- YOUR OBJECTIVE -
Set down the data below in full and exactly, minus the pictures.

======

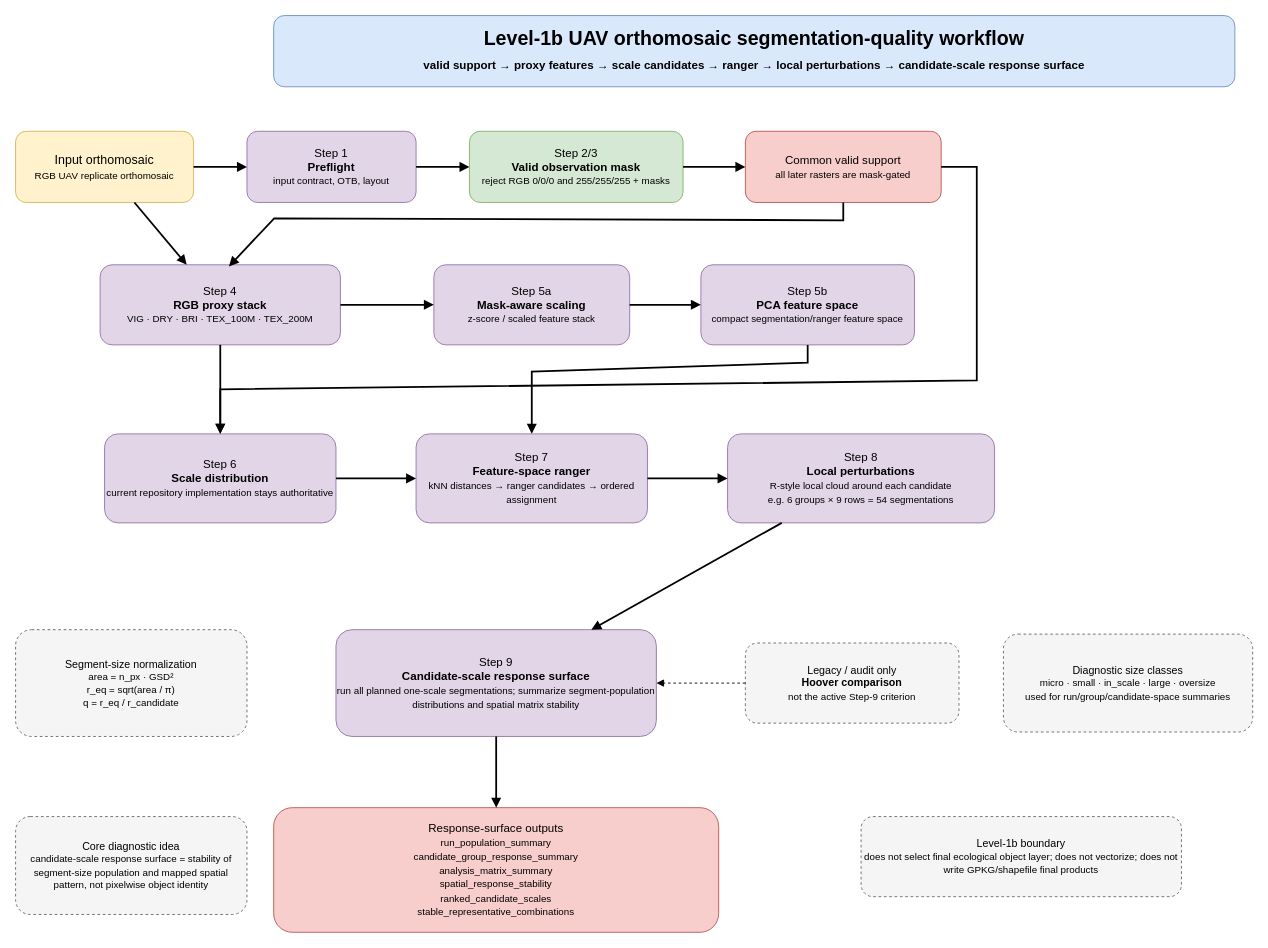
Before: docs/figures/level1b_workflow_overview.drawio in gisma/metashape-qc-engine, a draw.io diagram. Source tidied: cells renumbered, new cells numbered last; positions are measured from the earlier drawing's top-left corner, leaving out a move shared by most shapes. Both pictures are drawn from the tidied source at 89%, with x=0, y=0 at pixel (15, 15).
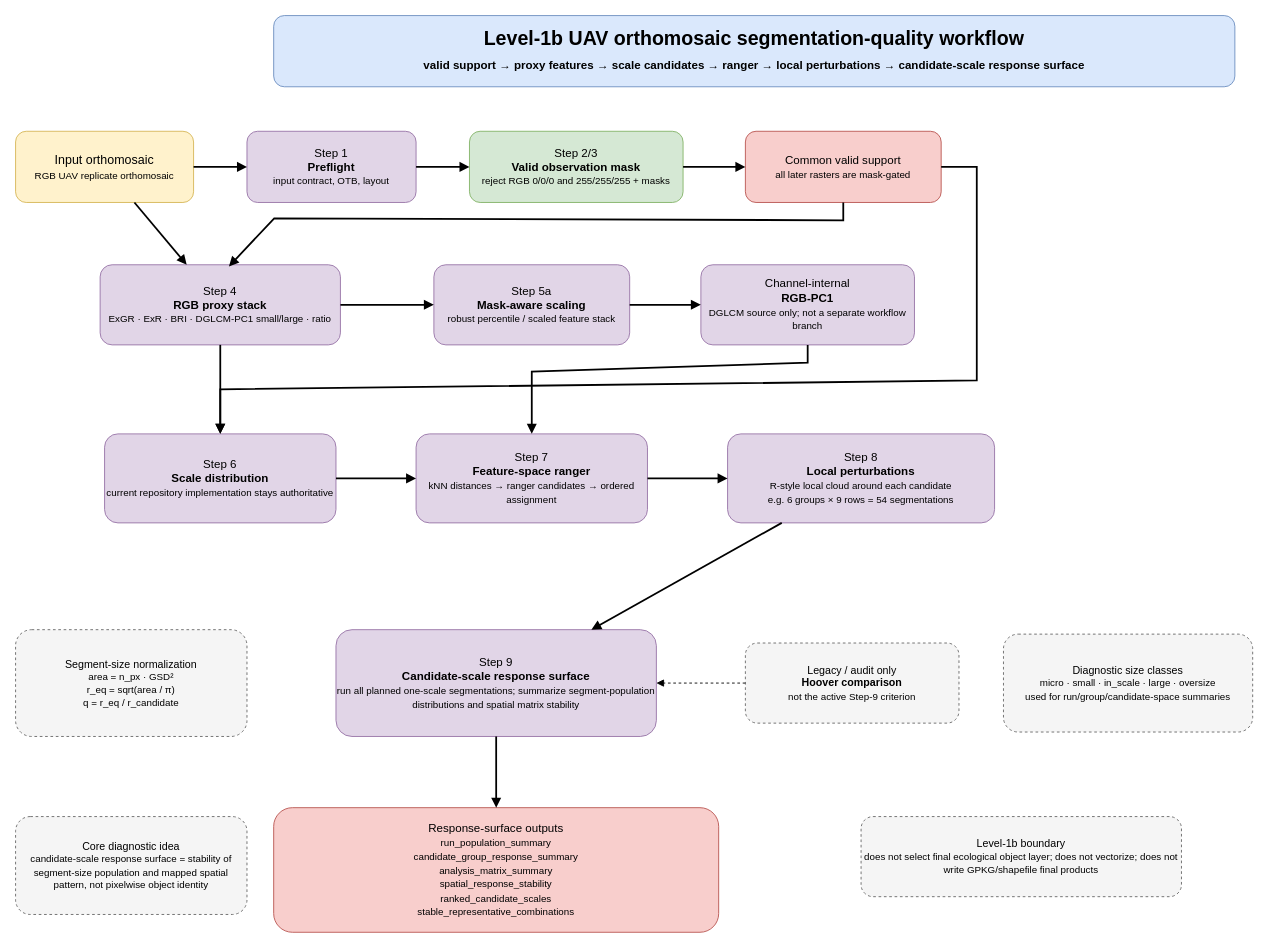
The same page after the edit.

The edit, as a diff of the source:
```diff
@@
-    <mxCell id="7" value="Step 4&lt;br&gt;&lt;b&gt;RGB proxy stack&lt;/b&gt;&lt;br&gt;&lt;font style='font-size: 11px'&gt;VIG · DRY · BRI · TEX_100M · TEX_200M&lt;/font&gt;" style="rounded=1;whiteSpace=wrap;html=1;fillColor=#e1d5e7;strokeColor=#9673a6;fontSize=13;" parent="1" vertex="1">
+    <mxCell id="7" value="Step 4&lt;br&gt;&lt;b&gt;RGB proxy stack&lt;/b&gt;&lt;br&gt;&lt;font style='font-size: 11px'&gt;ExGR · ExR · BRI · DGLCM-PC1 small/large · ratio&lt;/font&gt;" style="rounded=1;whiteSpace=wrap;html=1;fillColor=#e1d5e7;strokeColor=#9673a6;fontSize=13;" parent="1" vertex="1">
       <mxGeometry x="95" y="280" width="270" height="90" as="geometry" />
     </mxCell>
-    <mxCell id="8" value="Step 5a&lt;br&gt;&lt;b&gt;Mask-aware scaling&lt;/b&gt;&lt;br&gt;&lt;font style='font-size: 11px'&gt;z-score / scaled feature stack&lt;/font&gt;" style="rounded=1;whiteSpace=wrap;html=1;fillColor=#e1d5e7;strokeColor=#9673a6;fontSize=13;" parent="1" vertex="1">
+    <mxCell id="8" value="Step 5a&lt;br&gt;&lt;b&gt;Mask-aware scaling&lt;/b&gt;&lt;br&gt;&lt;font style='font-size: 11px'&gt;robust percentile / scaled feature stack&lt;/font&gt;" style="rounded=1;whiteSpace=wrap;html=1;fillColor=#e1d5e7;strokeColor=#9673a6;fontSize=13;" parent="1" vertex="1">
       <mxGeometry x="470" y="280" width="220" height="90" as="geometry" />
     </mxCell>
-    <mxCell id="9" value="Step 5b&lt;br&gt;&lt;b&gt;PCA feature space&lt;/b&gt;&lt;br&gt;&lt;font style='font-size: 11px'&gt;compact segmentation/ranger feature space&lt;/font&gt;" style="rounded=1;whiteSpace=wrap;html=1;fillColor=#e1d5e7;strokeColor=#9673a6;fontSize=13;" parent="1" vertex="1">
+    <mxCell id="9" value="Channel-internal&lt;br&gt;&lt;b&gt;RGB-PC1&lt;/b&gt;&lt;br&gt;&lt;font style='font-size: 11px'&gt;DGLCM source only; not a separate workflow branch&lt;/font&gt;" style="rounded=1;whiteSpace=wrap;html=1;fillColor=#e1d5e7;strokeColor=#9673a6;fontSize=13;" parent="1" vertex="1">
       <mxGeometry x="770" y="280" width="240" height="90" as="geometry" />
     </mxCell>
```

======

- WRITTEN SOLUTION -
Before: docs/figures/level1b_workflow_overview.drawio in gisma/metashape-qc-engine, a draw.io diagram. Source tidied: cells renumbered, new cells numbered last; positions are measured from the earlier drawing's top-left corner, leaving out a move shared by most shapes. Both pictures are drawn from the tidied source at 89%, with x=0, y=0 at pixel (15, 15).
The same page after the edit.

The edit, as a diff of the source:
```diff
@@
-    <mxCell id="7" value="Step 4&lt;br&gt;&lt;b&gt;RGB proxy stack&lt;/b&gt;&lt;br&gt;&lt;font style='font-size: 11px'&gt;VIG · DRY · BRI · TEX_100M · TEX_200M&lt;/font&gt;" style="rounded=1;whiteSpace=wrap;html=1;fillColor=#e1d5e7;strokeColor=#9673a6;fontSize=13;" parent="1" vertex="1">
+    <mxCell id="7" value="Step 4&lt;br&gt;&lt;b&gt;RGB proxy stack&lt;/b&gt;&lt;br&gt;&lt;font style='font-size: 11px'&gt;ExGR · ExR · BRI · DGLCM-PC1 small/large · ratio&lt;/font&gt;" style="rounded=1;whiteSpace=wrap;html=1;fillColor=#e1d5e7;strokeColor=#9673a6;fontSize=13;" parent="1" vertex="1">
       <mxGeometry x="95" y="280" width="270" height="90" as="geometry" />
     </mxCell>
-    <mxCell id="8" value="Step 5a&lt;br&gt;&lt;b&gt;Mask-aware scaling&lt;/b&gt;&lt;br&gt;&lt;font style='font-size: 11px'&gt;z-score / scaled feature stack&lt;/font&gt;" style="rounded=1;whiteSpace=wrap;html=1;fillColor=#e1d5e7;strokeColor=#9673a6;fontSize=13;" parent="1" vertex="1">
+    <mxCell id="8" value="Step 5a&lt;br&gt;&lt;b&gt;Mask-aware scaling&lt;/b&gt;&lt;br&gt;&lt;font style='font-size: 11px'&gt;robust percentile / scaled feature stack&lt;/font&gt;" style="rounded=1;whiteSpace=wrap;html=1;fillColor=#e1d5e7;strokeColor=#9673a6;fontSize=13;" parent="1" vertex="1">
       <mxGeometry x="470" y="280" width="220" height="90" as="geometry" />
     </mxCell>
-    <mxCell id="9" value="Step 5b&lt;br&gt;&lt;b&gt;PCA feature space&lt;/b&gt;&lt;br&gt;&lt;font style='font-size: 11px'&gt;compact segmentation/ranger feature space&lt;/font&gt;" style="rounded=1;whiteSpace=wrap;html=1;fillColor=#e1d5e7;strokeColor=#9673a6;fontSize=13;" parent="1" vertex="1">
+    <mxCell id="9" value="Channel-internal&lt;br&gt;&lt;b&gt;RGB-PC1&lt;/b&gt;&lt;br&gt;&lt;font style='font-size: 11px'&gt;DGLCM source only; not a separate workflow branch&lt;/font&gt;" style="rounded=1;whiteSpace=wrap;html=1;fillColor=#e1d5e7;strokeColor=#9673a6;fontSize=13;" parent="1" vertex="1">
       <mxGeometry x="770" y="280" width="240" height="90" as="geometry" />
     </mxCell>
```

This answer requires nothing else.